Exercise brief: Apart from the pictures, which must be omitted, restate the data exactly.

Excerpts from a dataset
====

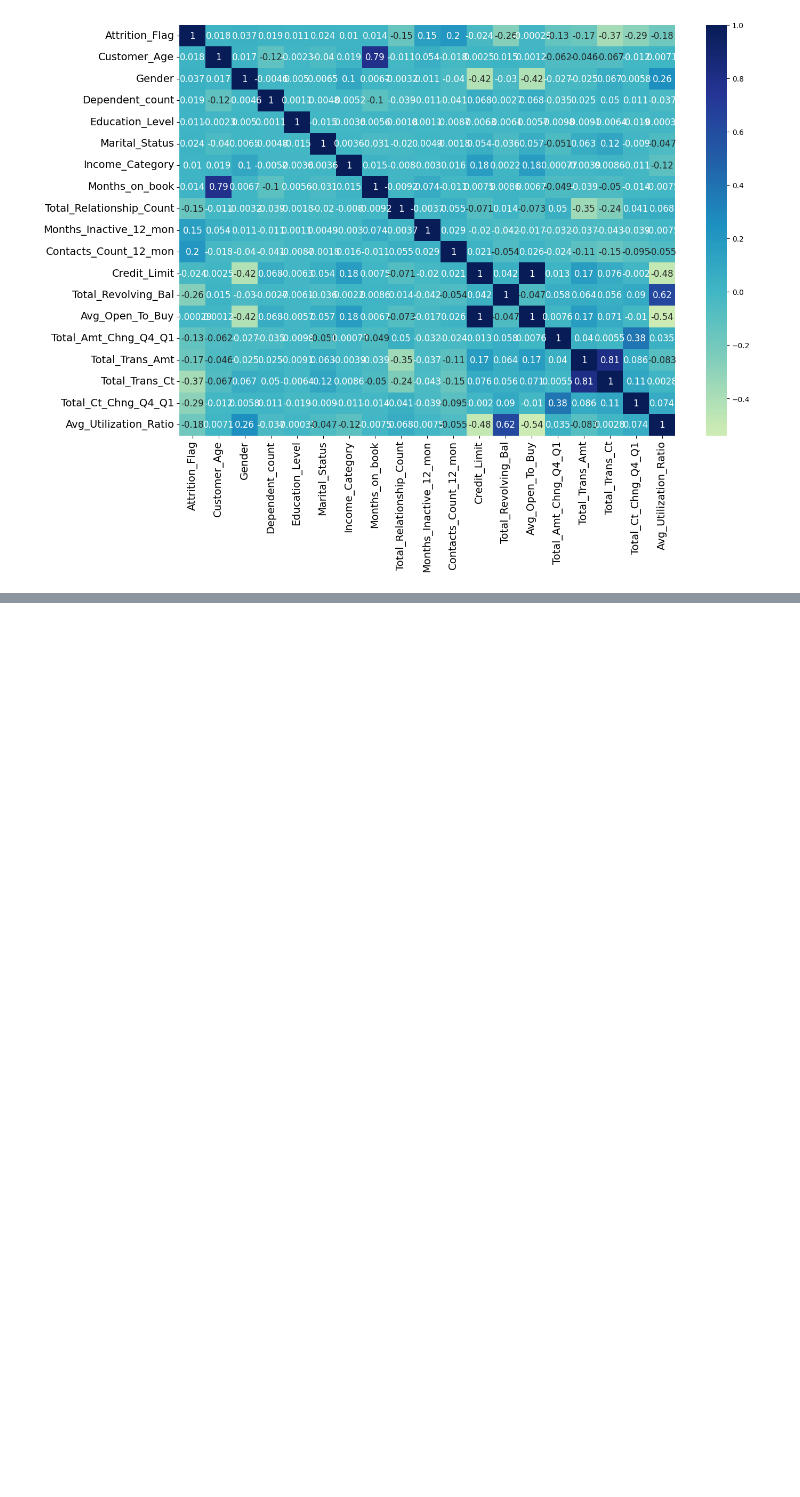
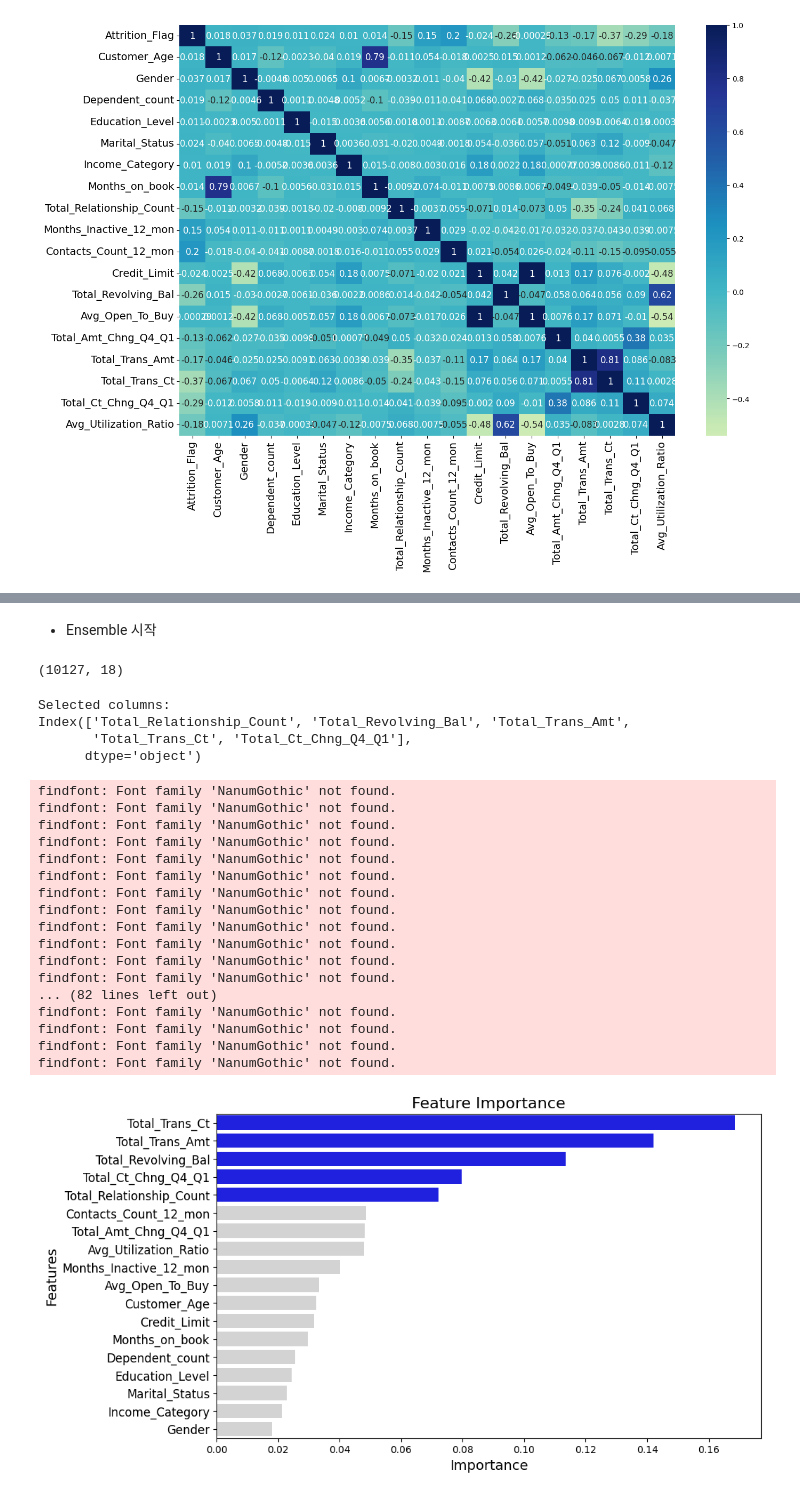
Before and after one commit to jiboo01/Tobigs20, a Jupyter notebook: 5주차 과제/5th_week_Ensemble_assignment.ipynb, the cells around one changed output, grey strips where cells are left out. Drawn from its saved outputs; the diff is of its cells as text; code cells hidden in the pictures; blank space fills up the shorter version.

```diff
--- a/5주차 과제/5th_week_Ensemble_assignment.ipynb
+++ b/5주차 과제/5th_week_Ensemble_assignment.ipynb
@@ -108,0 +181,12 @@ plt.show()
+# %% [markdown]
+* Ensemble 시작
+# %%
+# 타겟변수와 독립변수 분리
+
+X=df.drop(['Attrition_Flag'],axis=1)
+y=df['Attrition_Flag']
+# %%
+X.head()
+X.shape
+# %% [output]
+(10127, 18)
@@ -108,0 +216,64 @@ plt.show()
+# %%
+# ExtraTrees 사용하기
+
+extra_trees = 'ExtraTrees'
+clf = available_models[extra_trees]
+
+# Fit을 이용하여 데이터 훈련시키기
+clf = clf.fit(X.values, y)
+
+# 변수중요도 추출하기
+feature_importances = clf.feature_importances_
+
+# 변수를 선정할 모델 생성
+model = SelectFromModel(clf, prefit=True)
+
+# 생성된 모델을 이용하여 변수 데이터 변환(=transform)
+X_new = model.transform(X.values)
+
+
+selected_feature_indices = model.get_support(indices=True)
+selected_columns = X.columns[selected_feature_indices]
+
+
+print("Selected columns:")
+print(selected_columns)
+# %% [output]
+Selected columns:
+Index(['Total_Relationship_Count', 'Total_Revolving_Bal', 'Total_Trans_Amt',
+       'Total_Trans_Ct', 'Total_Ct_Chng_Q4_Q1'],
+      dtype='object')
+# %%
+# 전체 변수중요도 시각화
+sorted_indices = feature_importances.argsort()[::-1]
+sorted_columns = X.columns[sorted_indices]
+sorted_importances = feature_importances[sorted_indices]
+
+plt.figure(figsize=(10, 6))
+
+sns.barplot(x=sorted_importances, y=sorted_columns, palette=['lightgrey' if i not in selected_feature_indices else 'blue' for i in sorted_indices])
+
+plt.xlabel("Importance", fontsize=14)
+plt.ylabel("Features", fontsize=14)
+plt.title("Feature Importance", fontsize=16)
+plt.yticks(rotation=0, fontsize=12)
+plt.show()
+# %% [output]
+findfont: Font family 'NanumGothic' not found.
+findfont: Font family 'NanumGothic' not found.
+findfont: Font family 'NanumGothic' not found.
+findfont: Font family 'NanumGothic' not found.
+findfont: Font family 'NanumGothic' not found.
+findfont: Font family 'NanumGothic' not found.
+findfont: Font family 'NanumGothic' not found.
+findfont: Font family 'NanumGothic' not found.
+findfont: Font family 'NanumGothic' not found.
+findfont: Font family 'NanumGothic' not found.
+findfont: Font family 'NanumGothic' not found.
+findfont: Font family 'NanumGothic' not found.
+... (82 lines left out)
+findfont: Font family 'NanumGothic' not found.
+findfont: Font family 'NanumGothic' not found.
+findfont: Font family 'NanumGothic' not found.
+findfont: Font family 'NanumGothic' not found.
+[figure, added]
```
Also changed, not shown: parts of 15 cells of this notebook.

====

Expected answer:
Before and after one commit to jiboo01/Tobigs20, a Jupyter notebook: 5주차 과제/5th_week_Ensemble_assignment.ipynb, the cells around one changed output, grey strips where cells are left out. Drawn from its saved outputs; the diff is of its cells as text; code cells hidden in the pictures; blank space fills up the shorter version.

```diff
--- a/5주차 과제/5th_week_Ensemble_assignment.ipynb
+++ b/5주차 과제/5th_week_Ensemble_assignment.ipynb
@@ -108,0 +181,12 @@ plt.show()
+# %% [markdown]
+* Ensemble 시작
+# %%
+# 타겟변수와 독립변수 분리
+
+X=df.drop(['Attrition_Flag'],axis=1)
+y=df['Attrition_Flag']
+# %%
+X.head()
+X.shape
+# %% [output]
+(10127, 18)
@@ -108,0 +216,64 @@ plt.show()
+# %%
+# ExtraTrees 사용하기
+
+extra_trees = 'ExtraTrees'
+clf = available_models[extra_trees]
+
+# Fit을 이용하여 데이터 훈련시키기
+clf = clf.fit(X.values, y)
+
+# 변수중요도 추출하기
+feature_importances = clf.feature_importances_
+
+# 변수를 선정할 모델 생성
+model = SelectFromModel(clf, prefit=True)
+
+# 생성된 모델을 이용하여 변수 데이터 변환(=transform)
+X_new = model.transform(X.values)
+
+
+selected_feature_indices = model.get_support(indices=True)
+selected_columns = X.columns[selected_feature_indices]
+
+
+print("Selected columns:")
+print(selected_columns)
+# %% [output]
+Selected columns:
+Index(['Total_Relationship_Count', 'Total_Revolving_Bal', 'Total_Trans_Amt',
+       'Total_Trans_Ct', 'Total_Ct_Chng_Q4_Q1'],
+      dtype='object')
+# %%
+# 전체 변수중요도 시각화
+sorted_indices = feature_importances.argsort()[::-1]
+sorted_columns = X.columns[sorted_indices]
+sorted_importances = feature_importances[sorted_indices]
+
+plt.figure(figsize=(10, 6))
+
+sns.barplot(x=sorted_importances, y=sorted_columns, palette=['lightgrey' if i not in selected_feature_indices else 'blue' for i in sorted_indices])
+
+plt.xlabel("Importance", fontsize=14)
+plt.ylabel("Features", fontsize=14)
+plt.title("Feature Importance", fontsize=16)
+plt.yticks(rotation=0, fontsize=12)
+plt.show()
+# %% [output]
+findfont: Font family 'NanumGothic' not found.
+findfont: Font family 'NanumGothic' not found.
+findfont: Font family 'NanumGothic' not found.
+findfont: Font family 'NanumGothic' not found.
+findfont: Font family 'NanumGothic' not found.
+findfont: Font family 'NanumGothic' not found.
+findfont: Font family 'NanumGothic' not found.
+findfont: Font family 'NanumGothic' not found.
+findfont: Font family 'NanumGothic' not found.
+findfont: Font family 'NanumGothic' not found.
+findfont: Font family 'NanumGothic' not found.
+findfont: Font family 'NanumGothic' not found.
+... (82 lines left out)
+findfont: Font family 'NanumGothic' not found.
+findfont: Font family 'NanumGothic' not found.
+findfont: Font family 'NanumGothic' not found.
+findfont: Font family 'NanumGothic' not found.
+[figure, added]
```
Also changed, not shown: parts of 15 cells of this notebook.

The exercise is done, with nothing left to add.